**GIVEN INFORMATION**
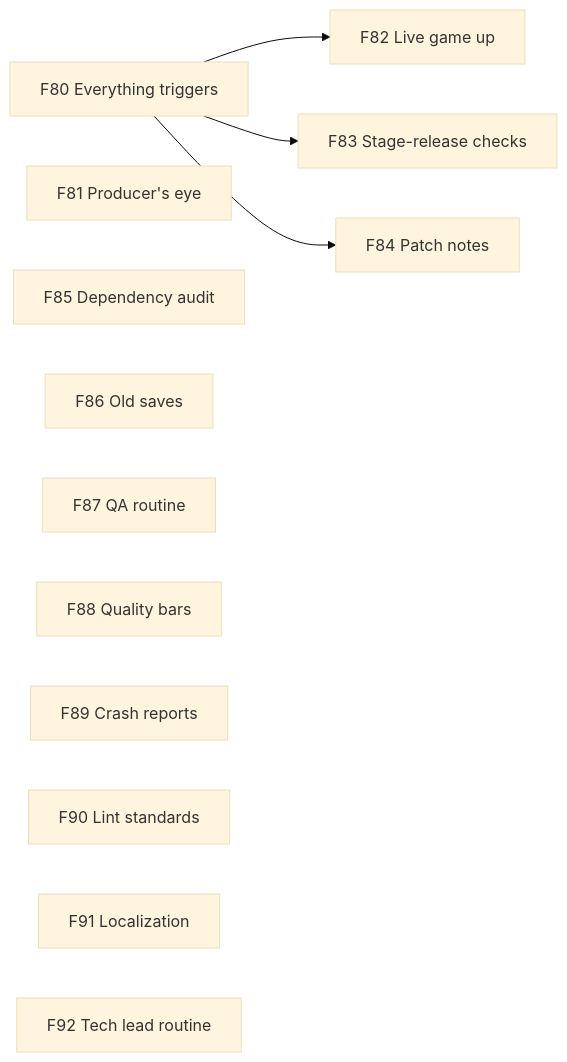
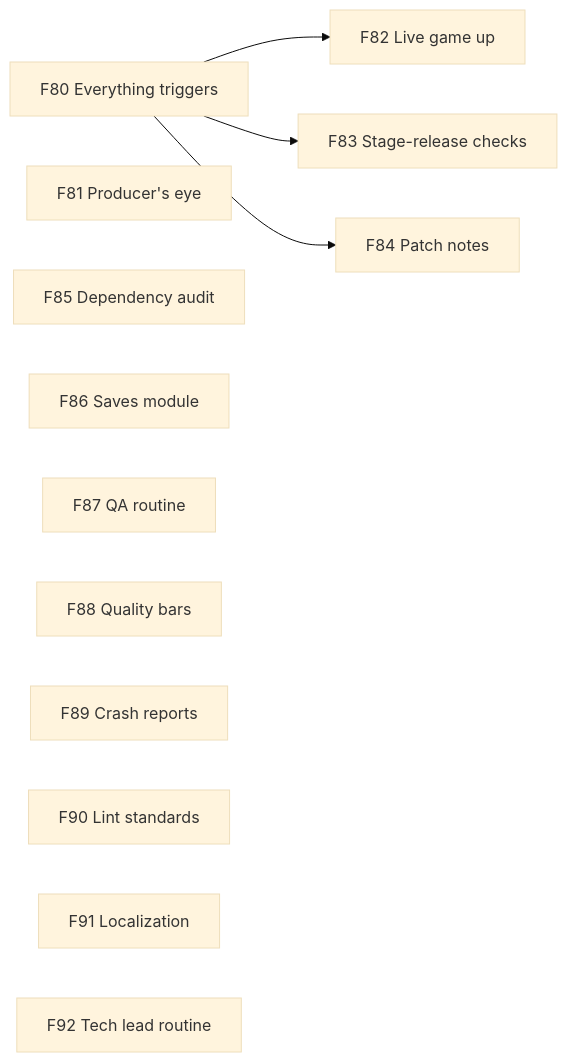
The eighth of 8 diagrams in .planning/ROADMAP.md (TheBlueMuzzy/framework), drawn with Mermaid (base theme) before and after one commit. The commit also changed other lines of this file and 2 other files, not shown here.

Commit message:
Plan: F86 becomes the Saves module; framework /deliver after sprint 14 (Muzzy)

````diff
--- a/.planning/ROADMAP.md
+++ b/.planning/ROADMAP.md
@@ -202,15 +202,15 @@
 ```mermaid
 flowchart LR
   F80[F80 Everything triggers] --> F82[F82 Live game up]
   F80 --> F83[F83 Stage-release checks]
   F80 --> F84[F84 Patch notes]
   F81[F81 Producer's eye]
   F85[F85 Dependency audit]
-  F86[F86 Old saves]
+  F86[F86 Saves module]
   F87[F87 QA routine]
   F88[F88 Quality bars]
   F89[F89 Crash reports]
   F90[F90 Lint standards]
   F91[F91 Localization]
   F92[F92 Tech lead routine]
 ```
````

--

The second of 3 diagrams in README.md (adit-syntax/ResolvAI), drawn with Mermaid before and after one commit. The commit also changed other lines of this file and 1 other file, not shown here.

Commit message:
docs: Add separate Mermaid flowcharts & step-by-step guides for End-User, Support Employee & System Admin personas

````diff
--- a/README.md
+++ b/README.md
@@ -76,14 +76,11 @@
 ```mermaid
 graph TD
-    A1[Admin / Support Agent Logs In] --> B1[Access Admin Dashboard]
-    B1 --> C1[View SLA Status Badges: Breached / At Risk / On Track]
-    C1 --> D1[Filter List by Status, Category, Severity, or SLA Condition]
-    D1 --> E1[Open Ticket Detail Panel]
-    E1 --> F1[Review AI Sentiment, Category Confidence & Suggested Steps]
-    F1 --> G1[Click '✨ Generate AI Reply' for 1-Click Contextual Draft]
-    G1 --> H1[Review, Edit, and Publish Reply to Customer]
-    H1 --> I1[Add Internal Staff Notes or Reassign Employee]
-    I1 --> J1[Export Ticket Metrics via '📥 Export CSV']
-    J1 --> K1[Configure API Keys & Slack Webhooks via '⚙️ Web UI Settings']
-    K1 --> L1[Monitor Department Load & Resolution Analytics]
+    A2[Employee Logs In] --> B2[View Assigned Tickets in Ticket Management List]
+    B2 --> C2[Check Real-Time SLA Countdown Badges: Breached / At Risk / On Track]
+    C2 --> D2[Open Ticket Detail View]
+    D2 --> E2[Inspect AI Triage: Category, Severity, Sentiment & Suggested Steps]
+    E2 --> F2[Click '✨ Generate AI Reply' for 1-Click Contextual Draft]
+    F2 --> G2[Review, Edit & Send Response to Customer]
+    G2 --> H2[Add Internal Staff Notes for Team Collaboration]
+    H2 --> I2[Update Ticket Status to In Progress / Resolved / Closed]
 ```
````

**EXERCISE**
Locate the string "Ticket" in the listing above and copy every line where it occurs.

**TASK RESULT**
-    D1 --> E1[Open Ticket Detail Panel]
-    I1 --> J1[Export Ticket Metrics via '📥 Export CSV']
+    A2[Employee Logs In] --> B2[View Assigned Tickets in Ticket Management List]
+    C2 --> D2[Open Ticket Detail View]
+    H2 --> I2[Update Ticket Status to In Progress / Resolved / Closed]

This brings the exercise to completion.